What you have to do: Please restate every record below word for word.

Dataset:
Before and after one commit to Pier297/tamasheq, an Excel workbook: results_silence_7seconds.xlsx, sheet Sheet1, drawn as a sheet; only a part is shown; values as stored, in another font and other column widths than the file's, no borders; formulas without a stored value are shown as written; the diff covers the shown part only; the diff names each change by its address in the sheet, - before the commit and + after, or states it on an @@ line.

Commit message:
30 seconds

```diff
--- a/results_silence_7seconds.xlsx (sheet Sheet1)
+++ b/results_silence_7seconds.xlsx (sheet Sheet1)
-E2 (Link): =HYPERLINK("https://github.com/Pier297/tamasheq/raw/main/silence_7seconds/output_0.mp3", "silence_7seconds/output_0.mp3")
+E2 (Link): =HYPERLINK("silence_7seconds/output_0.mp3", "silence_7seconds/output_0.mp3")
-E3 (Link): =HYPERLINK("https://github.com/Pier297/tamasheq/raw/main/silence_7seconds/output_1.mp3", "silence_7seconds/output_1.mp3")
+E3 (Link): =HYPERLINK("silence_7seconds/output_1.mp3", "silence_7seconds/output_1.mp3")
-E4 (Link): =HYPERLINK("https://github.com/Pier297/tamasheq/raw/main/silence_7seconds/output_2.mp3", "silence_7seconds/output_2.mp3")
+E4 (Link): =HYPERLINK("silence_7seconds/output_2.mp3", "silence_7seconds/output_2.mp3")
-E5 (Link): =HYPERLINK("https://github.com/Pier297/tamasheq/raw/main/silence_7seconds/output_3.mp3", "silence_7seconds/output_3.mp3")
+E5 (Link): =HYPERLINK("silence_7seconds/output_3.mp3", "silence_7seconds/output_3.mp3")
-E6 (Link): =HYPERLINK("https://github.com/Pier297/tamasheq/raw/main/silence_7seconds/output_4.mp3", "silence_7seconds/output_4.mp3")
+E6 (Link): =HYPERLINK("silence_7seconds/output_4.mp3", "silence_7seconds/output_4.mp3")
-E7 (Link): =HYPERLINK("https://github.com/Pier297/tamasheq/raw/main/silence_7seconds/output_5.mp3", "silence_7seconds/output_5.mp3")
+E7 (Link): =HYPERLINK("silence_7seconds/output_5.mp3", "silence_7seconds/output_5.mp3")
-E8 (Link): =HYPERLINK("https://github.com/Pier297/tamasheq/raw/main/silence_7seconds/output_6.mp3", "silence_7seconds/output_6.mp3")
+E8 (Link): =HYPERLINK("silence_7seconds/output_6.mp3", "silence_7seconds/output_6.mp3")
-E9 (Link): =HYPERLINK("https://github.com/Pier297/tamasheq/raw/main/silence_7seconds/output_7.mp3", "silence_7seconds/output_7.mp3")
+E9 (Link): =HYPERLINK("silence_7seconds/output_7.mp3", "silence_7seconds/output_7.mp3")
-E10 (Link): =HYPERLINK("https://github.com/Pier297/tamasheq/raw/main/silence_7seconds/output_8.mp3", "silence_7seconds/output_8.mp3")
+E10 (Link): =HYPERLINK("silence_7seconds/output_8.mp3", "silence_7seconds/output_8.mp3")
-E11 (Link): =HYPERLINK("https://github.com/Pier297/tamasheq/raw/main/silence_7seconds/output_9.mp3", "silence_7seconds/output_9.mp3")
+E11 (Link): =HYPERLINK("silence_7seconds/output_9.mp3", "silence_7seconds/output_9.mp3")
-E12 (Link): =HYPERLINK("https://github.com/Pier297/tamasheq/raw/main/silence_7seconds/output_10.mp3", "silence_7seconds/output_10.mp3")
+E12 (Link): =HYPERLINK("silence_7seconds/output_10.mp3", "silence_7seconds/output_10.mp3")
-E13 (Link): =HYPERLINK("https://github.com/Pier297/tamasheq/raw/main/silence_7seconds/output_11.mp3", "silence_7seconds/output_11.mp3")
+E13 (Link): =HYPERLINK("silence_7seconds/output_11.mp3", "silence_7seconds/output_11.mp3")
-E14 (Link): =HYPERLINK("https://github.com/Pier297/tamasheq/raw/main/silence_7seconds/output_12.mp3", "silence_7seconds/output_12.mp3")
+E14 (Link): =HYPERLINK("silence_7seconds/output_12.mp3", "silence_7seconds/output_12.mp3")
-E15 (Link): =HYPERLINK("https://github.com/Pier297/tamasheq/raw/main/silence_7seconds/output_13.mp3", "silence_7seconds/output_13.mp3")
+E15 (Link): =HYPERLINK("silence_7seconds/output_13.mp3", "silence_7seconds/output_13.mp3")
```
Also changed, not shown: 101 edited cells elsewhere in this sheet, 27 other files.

Solution below:
Before and after one commit to Pier297/tamasheq, an Excel workbook: results_silence_7seconds.xlsx, sheet Sheet1, drawn as a sheet; only a part is shown; values as stored, in another font and other column widths than the file's, no borders; formulas without a stored value are shown as written; the diff covers the shown part only; the diff names each change by its address in the sheet, - before the commit and + after, or states it on an @@ line.

Commit message:
30 seconds

```diff
--- a/results_silence_7seconds.xlsx (sheet Sheet1)
+++ b/results_silence_7seconds.xlsx (sheet Sheet1)
-E2 (Link): =HYPERLINK("https://github.com/Pier297/tamasheq/raw/main/silence_7seconds/output_0.mp3", "silence_7seconds/output_0.mp3")
+E2 (Link): =HYPERLINK("silence_7seconds/output_0.mp3", "silence_7seconds/output_0.mp3")
-E3 (Link): =HYPERLINK("https://github.com/Pier297/tamasheq/raw/main/silence_7seconds/output_1.mp3", "silence_7seconds/output_1.mp3")
+E3 (Link): =HYPERLINK("silence_7seconds/output_1.mp3", "silence_7seconds/output_1.mp3")
-E4 (Link): =HYPERLINK("https://github.com/Pier297/tamasheq/raw/main/silence_7seconds/output_2.mp3", "silence_7seconds/output_2.mp3")
+E4 (Link): =HYPERLINK("silence_7seconds/output_2.mp3", "silence_7seconds/output_2.mp3")
-E5 (Link): =HYPERLINK("https://github.com/Pier297/tamasheq/raw/main/silence_7seconds/output_3.mp3", "silence_7seconds/output_3.mp3")
+E5 (Link): =HYPERLINK("silence_7seconds/output_3.mp3", "silence_7seconds/output_3.mp3")
-E6 (Link): =HYPERLINK("https://github.com/Pier297/tamasheq/raw/main/silence_7seconds/output_4.mp3", "silence_7seconds/output_4.mp3")
+E6 (Link): =HYPERLINK("silence_7seconds/output_4.mp3", "silence_7seconds/output_4.mp3")
-E7 (Link): =HYPERLINK("https://github.com/Pier297/tamasheq/raw/main/silence_7seconds/output_5.mp3", "silence_7seconds/output_5.mp3")
+E7 (Link): =HYPERLINK("silence_7seconds/output_5.mp3", "silence_7seconds/output_5.mp3")
-E8 (Link): =HYPERLINK("https://github.com/Pier297/tamasheq/raw/main/silence_7seconds/output_6.mp3", "silence_7seconds/output_6.mp3")
+E8 (Link): =HYPERLINK("silence_7seconds/output_6.mp3", "silence_7seconds/output_6.mp3")
-E9 (Link): =HYPERLINK("https://github.com/Pier297/tamasheq/raw/main/silence_7seconds/output_7.mp3", "silence_7seconds/output_7.mp3")
+E9 (Link): =HYPERLINK("silence_7seconds/output_7.mp3", "silence_7seconds/output_7.mp3")
-E10 (Link): =HYPERLINK("https://github.com/Pier297/tamasheq/raw/main/silence_7seconds/output_8.mp3", "silence_7seconds/output_8.mp3")
+E10 (Link): =HYPERLINK("silence_7seconds/output_8.mp3", "silence_7seconds/output_8.mp3")
-E11 (Link): =HYPERLINK("https://github.com/Pier297/tamasheq/raw/main/silence_7seconds/output_9.mp3", "silence_7seconds/output_9.mp3")
+E11 (Link): =HYPERLINK("silence_7seconds/output_9.mp3", "silence_7seconds/output_9.mp3")
-E12 (Link): =HYPERLINK("https://github.com/Pier297/tamasheq/raw/main/silence_7seconds/output_10.mp3", "silence_7seconds/output_10.mp3")
+E12 (Link): =HYPERLINK("silence_7seconds/output_10.mp3", "silence_7seconds/output_10.mp3")
-E13 (Link): =HYPERLINK("https://github.com/Pier297/tamasheq/raw/main/silence_7seconds/output_11.mp3", "silence_7seconds/output_11.mp3")
+E13 (Link): =HYPERLINK("silence_7seconds/output_11.mp3", "silence_7seconds/output_11.mp3")
-E14 (Link): =HYPERLINK("https://github.com/Pier297/tamasheq/raw/main/silence_7seconds/output_12.mp3", "silence_7seconds/output_12.mp3")
+E14 (Link): =HYPERLINK("silence_7seconds/output_12.mp3", "silence_7seconds/output_12.mp3")
-E15 (Link): =HYPERLINK("https://github.com/Pier297/tamasheq/raw/main/silence_7seconds/output_13.mp3", "silence_7seconds/output_13.mp3")
+E15 (Link): =HYPERLINK("silence_7seconds/output_13.mp3", "silence_7seconds/output_13.mp3")
```
Also changed, not shown: 101 edited cells elsewhere in this sheet, 27 other files.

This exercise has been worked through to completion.